++++ Listed records

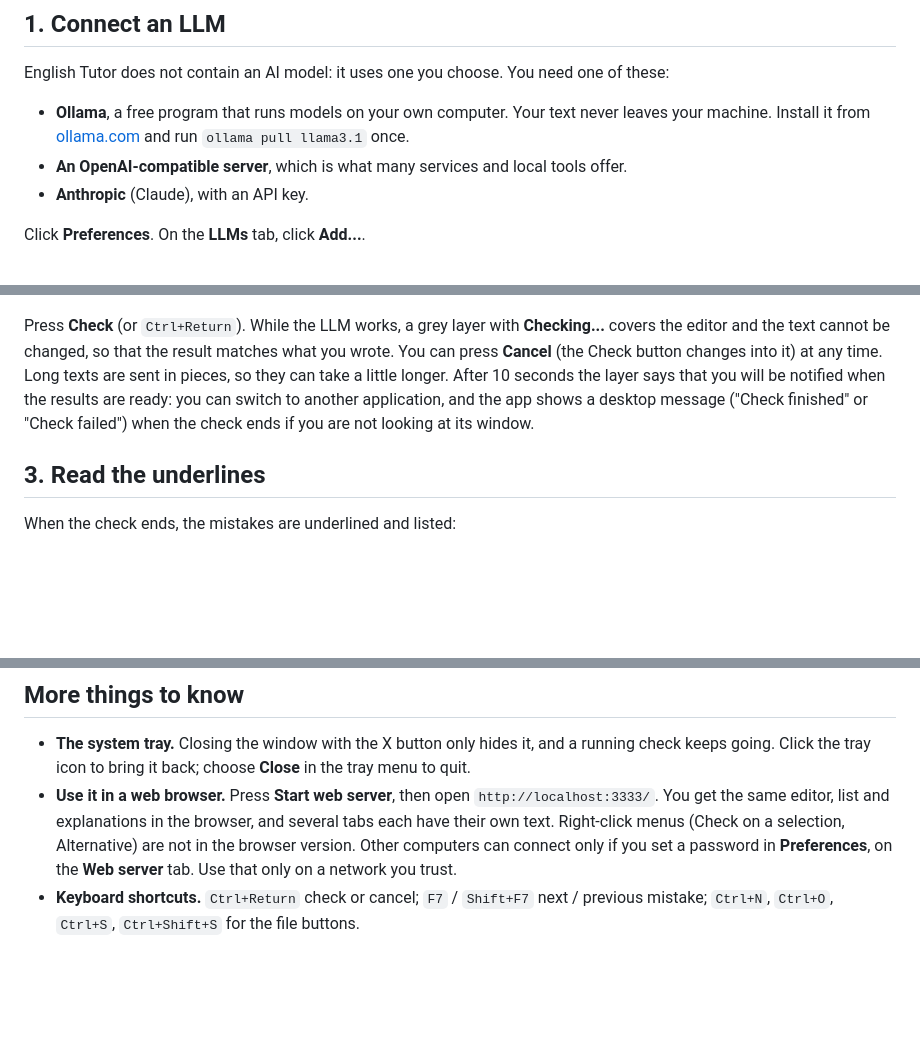
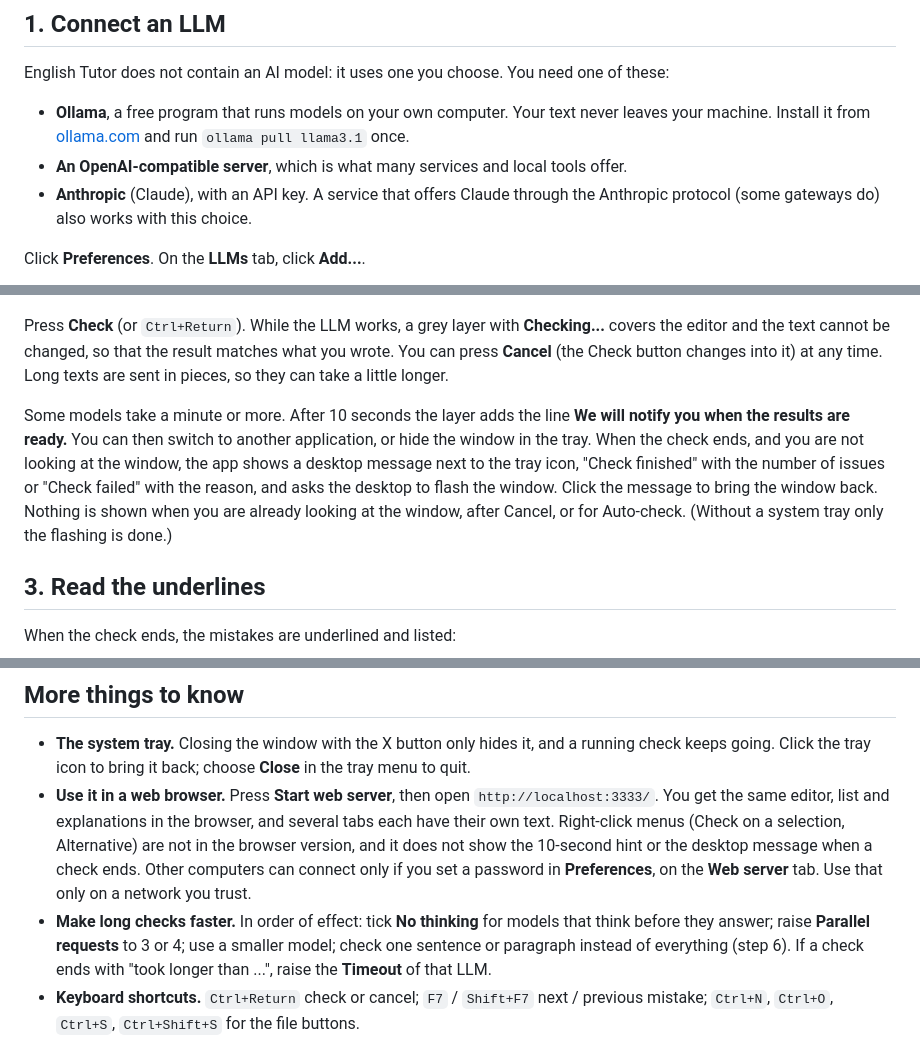
Before and after one commit to rm4n0s/english-tutor, a Markdown page: docs/TUTORIAL.md, 3 parts joined by grey strips. GitHub-like rendering; blank space fills up the shorter version.

```diff
--- a/docs/TUTORIAL.md
+++ b/docs/TUTORIAL.md
@@ -38,7 +38,7 @@ English Tutor does not contain an AI model: it uses one you choose. You need one
 
 - **Ollama**, a free program that runs models on your own computer. Your text never leaves your machine. Install it from [ollama.com](https://ollama.com) and run `ollama pull llama3.1` once.
 - **An OpenAI-compatible server**, which is what many services and local tools offer.
-- **Anthropic** (Claude), with an API key.
+- **Anthropic** (Claude), with an API key. A service that offers Claude through the Anthropic protocol (some gateways do) also works with this choice.
 
 Click **Preferences**. On the **LLMs** tab, click **Add...**.
 
@@ -70,7 +72,9 @@ Type or paste some English into the editor. A paragraph or two is a good size. T
 
 ![The editor with a text typed in](images/01-write.png)
 
-Press **Check** (or `Ctrl+Return`). While the LLM works, a grey layer with **Checking...** covers the editor and the text cannot be changed, so that the result matches what you wrote. You can press **Cancel** (the Check button changes into it) at any time. Long texts are sent in pieces, so they can take a little longer. After 10 seconds the layer says that you will be notified when the results are ready: you can switch to another application, and the app shows a desktop message ("Check finished" or "Check failed") when the check ends if you are not looking at its window.
+Press **Check** (or `Ctrl+Return`). While the LLM works, a grey layer with **Checking...** covers the editor and the text cannot be changed, so that the result matches what you wrote. You can press **Cancel** (the Check button changes into it) at any time. Long texts are sent in pieces, so they can take a little longer.
+
+Some models take a minute or more. After 10 seconds the layer adds the line **We will notify you when the results are ready.** You can then switch to another application, or hide the window in the tray. When the check ends, and you are not looking at the window, the app shows a desktop message next to the tray icon, "Check finished" with the number of issues or "Check failed" with the reason, and asks the desktop to flash the window. Click the message to bring the window back. Nothing is shown when you are already looking at the window, after Cancel, or for Auto-check. (Without a system tray only the flashing is done.)
 
 ## 3. Read the underlines
 
@@ -172,7 +176,8 @@ If you close the app or start a new text with unsaved changes, it asks whether t
 ## More things to know
 
 - **The system tray.** Closing the window with the X button only hides it, and a running check keeps going. Click the tray icon to bring it back; choose **Close** in the tray menu to quit.
-- **Use it in a web browser.** Press **Start web server**, then open `http://localhost:3333/`. You get the same editor, list and explanations in the browser, and several tabs each have their own text. Right-click menus (Check on a selection, Alternative) are not in the browser version. Other computers can connect only if you set a password in **Preferences**, on the **Web server** tab. Use that only on a network you trust.
+- **Use it in a web browser.** Press **Start web server**, then open `http://localhost:3333/`. You get the same editor, list and explanations in the browser, and several tabs each have their own text. Right-click menus (Check on a selection, Alternative) are not in the browser version, and it does not show the 10-second hint or the desktop message when a check ends. Other computers can connect only if you set a password in **Preferences**, on the **Web server** tab. Use that only on a network you trust.
+- **Make long checks faster.** In order of effect: tick **No thinking** for models that think before they answer; raise **Parallel requests** to 3 or 4; use a smaller model; check one sentence or paragraph instead of everything (step 6). If a check ends with "took longer than ...", raise the **Timeout** of that LLM.
 - **Keyboard shortcuts.** `Ctrl+Return` check or cancel; `F7` / `Shift+F7` next / previous mistake; `Ctrl+N`, `Ctrl+O`, `Ctrl+S`, `Ctrl+Shift+S` for the file buttons.
 - **Where your data lives.** Everything is in `~/.english-tutor/`: a database with your LLMs, library, statistics and settings, and a log that never contains your text.
 
```
Also changed, not shown: other parts of docs/TUTORIAL.md (+9 -4 lines), docs/images/09-llm-form.png, 1 other file.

++++++++

Please retype the records above exactly, excluding every picture.

■ Response to the exercise:
Before and after one commit to rm4n0s/english-tutor, a Markdown page: docs/TUTORIAL.md, 3 parts joined by grey strips. GitHub-like rendering; blank space fills up the shorter version.

```diff
--- a/docs/TUTORIAL.md
+++ b/docs/TUTORIAL.md
@@ -38,7 +38,7 @@ English Tutor does not contain an AI model: it uses one you choose. You need one
 
 - **Ollama**, a free program that runs models on your own computer. Your text never leaves your machine. Install it from [ollama.com](https://ollama.com) and run `ollama pull llama3.1` once.
 - **An OpenAI-compatible server**, which is what many services and local tools offer.
-- **Anthropic** (Claude), with an API key.
+- **Anthropic** (Claude), with an API key. A service that offers Claude through the Anthropic protocol (some gateways do) also works with this choice.
 
 Click **Preferences**. On the **LLMs** tab, click **Add...**.
 
@@ -70,7 +72,9 @@ Type or paste some English into the editor. A paragraph or two is a good size. T
 
 ![The editor with a text typed in](images/01-write.png)
 
-Press **Check** (or `Ctrl+Return`). While the LLM works, a grey layer with **Checking...** covers the editor and the text cannot be changed, so that the result matches what you wrote. You can press **Cancel** (the Check button changes into it) at any time. Long texts are sent in pieces, so they can take a little longer. After 10 seconds the layer says that you will be notified when the results are ready: you can switch to another application, and the app shows a desktop message ("Check finished" or "Check failed") when the check ends if you are not looking at its window.
+Press **Check** (or `Ctrl+Return`). While the LLM works, a grey layer with **Checking...** covers the editor and the text cannot be changed, so that the result matches what you wrote. You can press **Cancel** (the Check button changes into it) at any time. Long texts are sent in pieces, so they can take a little longer.
+
+Some models take a minute or more. After 10 seconds the layer adds the line **We will notify you when the results are ready.** You can then switch to another application, or hide the window in the tray. When the check ends, and you are not looking at the window, the app shows a desktop message next to the tray icon, "Check finished" with the number of issues or "Check failed" with the reason, and asks the desktop to flash the window. Click the message to bring the window back. Nothing is shown when you are already looking at the window, after Cancel, or for Auto-check. (Without a system tray only the flashing is done.)
 
 ## 3. Read the underlines
 
@@ -172,7 +176,8 @@ If you close the app or start a new text with unsaved changes, it asks whether t
 ## More things to know
 
 - **The system tray.** Closing the window with the X button only hides it, and a running check keeps going. Click the tray icon to bring it back; choose **Close** in the tray menu to quit.
-- **Use it in a web browser.** Press **Start web server**, then open `http://localhost:3333/`. You get the same editor, list and explanations in the browser, and several tabs each have their own text. Right-click menus (Check on a selection, Alternative) are not in the browser version. Other computers can connect only if you set a password in **Preferences**, on the **Web server** tab. Use that only on a network you trust.
+- **Use it in a web browser.** Press **Start web server**, then open `http://localhost:3333/`. You get the same editor, list and explanations in the browser, and several tabs each have their own text. Right-click menus (Check on a selection, Alternative) are not in the browser version, and it does not show the 10-second hint or the desktop message when a check ends. Other computers can connect only if you set a password in **Preferences**, on the **Web server** tab. Use that only on a network you trust.
+- **Make long checks faster.** In order of effect: tick **No thinking** for models that think before they answer; raise **Parallel requests** to 3 or 4; use a smaller model; check one sentence or paragraph instead of everything (step 6). If a check ends with "took longer than ...", raise the **Timeout** of that LLM.
 - **Keyboard shortcuts.** `Ctrl+Return` check or cancel; `F7` / `Shift+F7` next / previous mistake; `Ctrl+N`, `Ctrl+O`, `Ctrl+S`, `Ctrl+Shift+S` for the file buttons.
 - **Where your data lives.** Everything is in `~/.english-tutor/`: a database with your LLMs, library, statistics and settings, and a log that never contains your text.
 
```
Also changed, not shown: other parts of docs/TUTORIAL.md (+9 -4 lines), docs/images/09-llm-form.png, 1 other file.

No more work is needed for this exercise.